### Problem to work on
All lines containing the string "begin" must be copied from the entries.

===

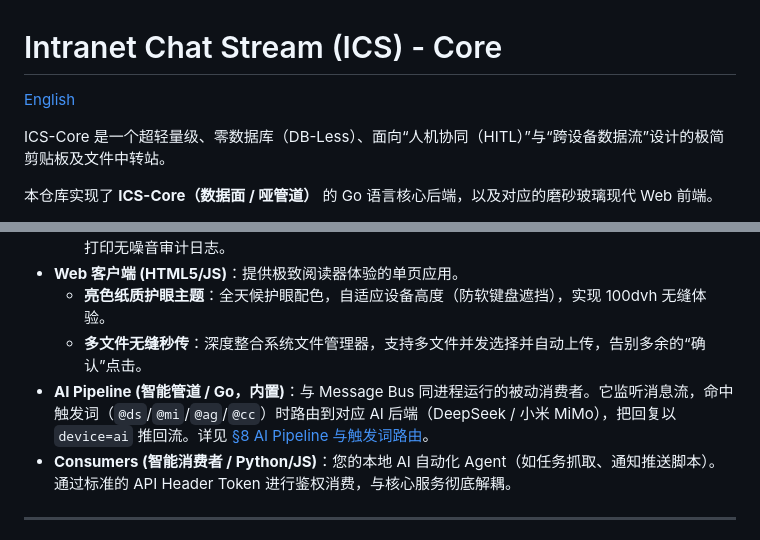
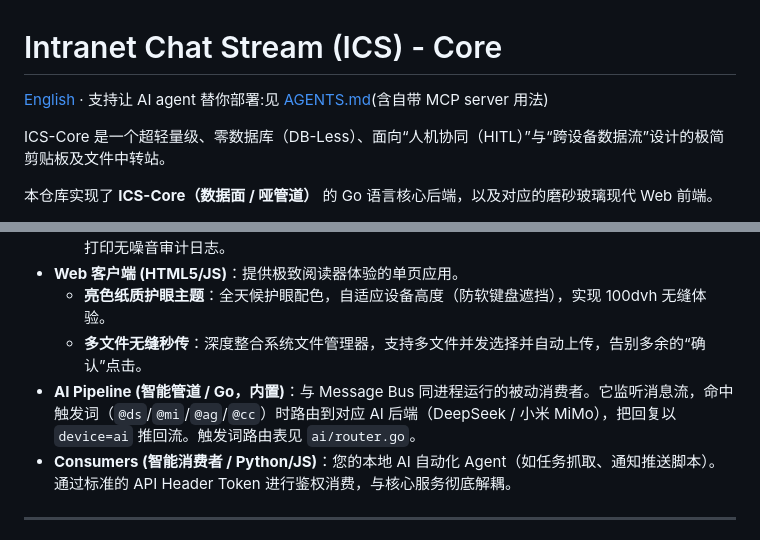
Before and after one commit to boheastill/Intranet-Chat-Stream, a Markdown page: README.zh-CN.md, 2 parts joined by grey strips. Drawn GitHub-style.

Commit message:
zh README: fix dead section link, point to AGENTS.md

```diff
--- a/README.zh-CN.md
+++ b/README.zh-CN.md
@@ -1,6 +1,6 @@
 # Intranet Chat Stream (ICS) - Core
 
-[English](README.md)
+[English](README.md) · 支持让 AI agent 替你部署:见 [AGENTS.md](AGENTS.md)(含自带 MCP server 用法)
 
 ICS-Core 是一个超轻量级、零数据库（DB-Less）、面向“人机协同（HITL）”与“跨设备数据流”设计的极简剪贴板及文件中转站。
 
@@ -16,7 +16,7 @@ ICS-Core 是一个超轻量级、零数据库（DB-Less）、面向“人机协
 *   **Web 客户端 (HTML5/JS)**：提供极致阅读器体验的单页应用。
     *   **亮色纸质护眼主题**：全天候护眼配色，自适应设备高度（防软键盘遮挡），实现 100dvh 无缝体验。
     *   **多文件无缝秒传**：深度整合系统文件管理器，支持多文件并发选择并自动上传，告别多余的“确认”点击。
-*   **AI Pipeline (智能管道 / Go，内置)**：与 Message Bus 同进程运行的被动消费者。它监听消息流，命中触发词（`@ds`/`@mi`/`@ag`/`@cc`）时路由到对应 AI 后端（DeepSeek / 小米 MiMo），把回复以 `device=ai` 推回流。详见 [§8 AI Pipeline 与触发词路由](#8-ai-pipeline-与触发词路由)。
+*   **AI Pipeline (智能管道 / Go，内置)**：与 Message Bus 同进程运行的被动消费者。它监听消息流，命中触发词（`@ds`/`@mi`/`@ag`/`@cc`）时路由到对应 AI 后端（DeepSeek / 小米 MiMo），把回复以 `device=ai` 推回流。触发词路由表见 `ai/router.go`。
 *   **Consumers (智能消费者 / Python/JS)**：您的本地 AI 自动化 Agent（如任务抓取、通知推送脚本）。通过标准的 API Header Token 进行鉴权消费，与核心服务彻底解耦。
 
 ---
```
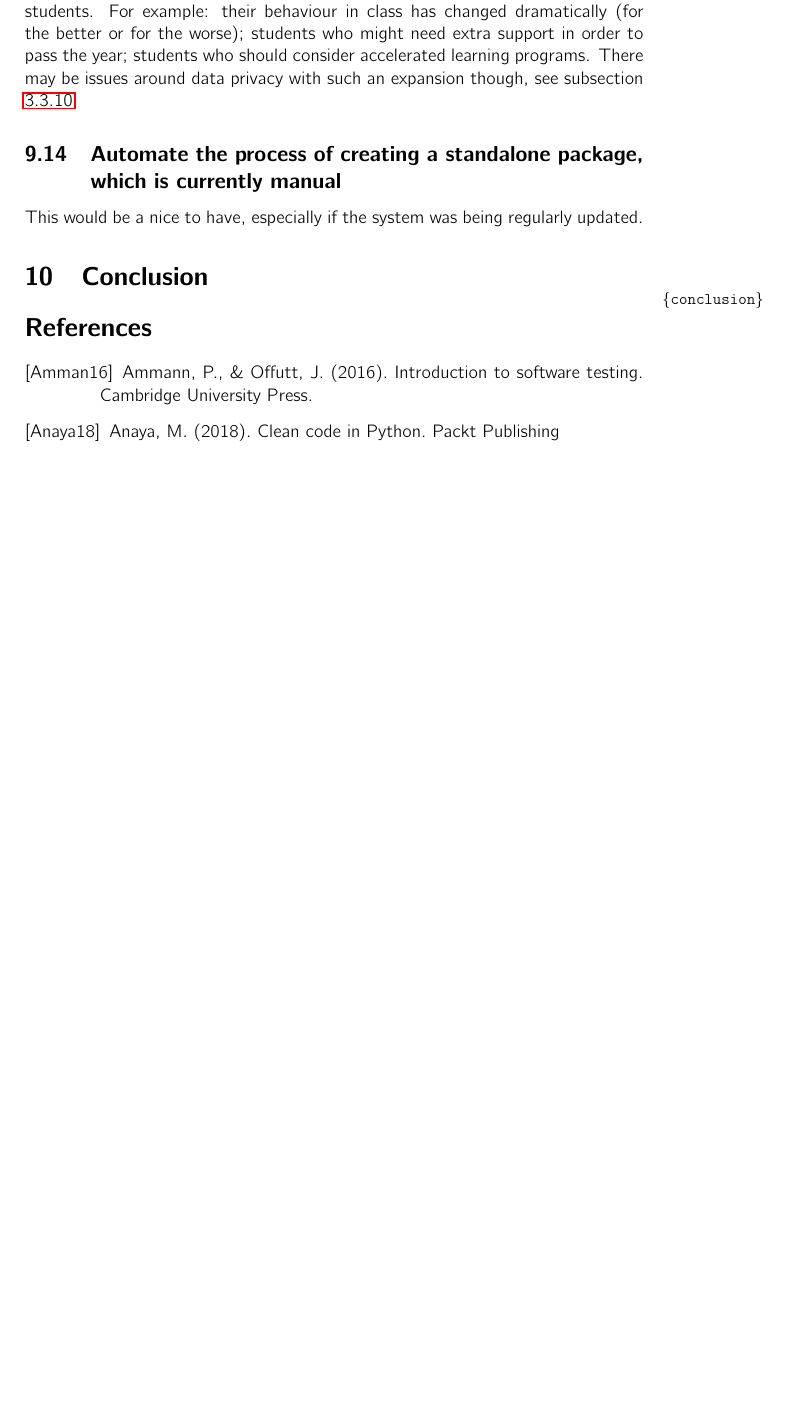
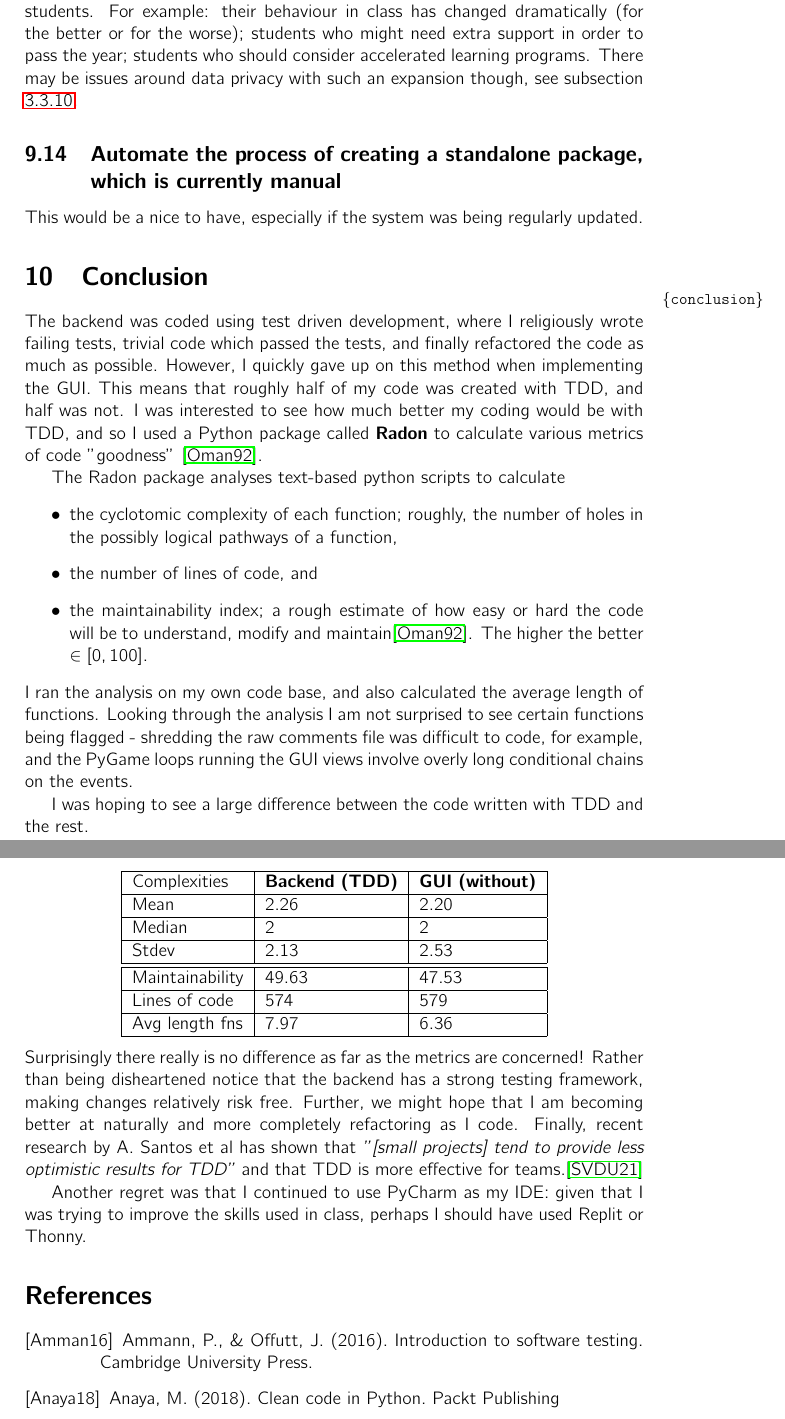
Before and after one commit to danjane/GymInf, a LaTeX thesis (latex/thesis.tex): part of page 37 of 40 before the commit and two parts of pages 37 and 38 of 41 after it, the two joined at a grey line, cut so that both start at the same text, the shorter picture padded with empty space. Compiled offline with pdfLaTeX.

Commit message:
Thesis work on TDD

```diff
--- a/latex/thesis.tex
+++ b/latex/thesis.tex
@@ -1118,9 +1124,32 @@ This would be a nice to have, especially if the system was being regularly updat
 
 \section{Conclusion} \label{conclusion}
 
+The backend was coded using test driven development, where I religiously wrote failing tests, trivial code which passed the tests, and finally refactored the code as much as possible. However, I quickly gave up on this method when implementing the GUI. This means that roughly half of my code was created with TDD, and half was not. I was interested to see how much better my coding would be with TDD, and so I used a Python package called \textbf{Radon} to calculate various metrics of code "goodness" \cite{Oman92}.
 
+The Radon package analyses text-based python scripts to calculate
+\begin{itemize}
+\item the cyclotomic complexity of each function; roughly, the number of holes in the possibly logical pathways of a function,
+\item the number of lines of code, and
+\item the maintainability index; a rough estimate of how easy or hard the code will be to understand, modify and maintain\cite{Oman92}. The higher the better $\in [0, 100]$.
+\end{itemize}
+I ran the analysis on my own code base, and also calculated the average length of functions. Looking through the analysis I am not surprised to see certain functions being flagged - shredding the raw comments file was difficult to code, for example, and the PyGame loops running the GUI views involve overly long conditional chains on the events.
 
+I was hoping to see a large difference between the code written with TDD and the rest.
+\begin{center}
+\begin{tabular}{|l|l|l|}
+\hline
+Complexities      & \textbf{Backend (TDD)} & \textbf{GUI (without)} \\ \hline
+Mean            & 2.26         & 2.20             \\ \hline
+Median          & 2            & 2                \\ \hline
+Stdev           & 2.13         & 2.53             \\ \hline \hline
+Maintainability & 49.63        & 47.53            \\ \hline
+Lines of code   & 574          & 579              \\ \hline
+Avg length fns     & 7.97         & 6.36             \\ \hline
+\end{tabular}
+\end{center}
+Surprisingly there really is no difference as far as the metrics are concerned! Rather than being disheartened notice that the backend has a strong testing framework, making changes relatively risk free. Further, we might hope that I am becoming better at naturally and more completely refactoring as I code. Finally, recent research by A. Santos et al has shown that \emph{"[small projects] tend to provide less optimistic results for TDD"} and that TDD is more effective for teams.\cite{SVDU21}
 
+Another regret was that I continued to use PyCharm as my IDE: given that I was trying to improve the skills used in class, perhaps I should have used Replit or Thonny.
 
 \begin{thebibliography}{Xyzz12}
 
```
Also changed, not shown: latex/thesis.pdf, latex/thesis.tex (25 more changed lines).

===

### Exercise response
+\begin{itemize}
+\begin{center}
+\begin{tabular}{|l|l|l|}
 \begin{thebibliography}{Xyzz12}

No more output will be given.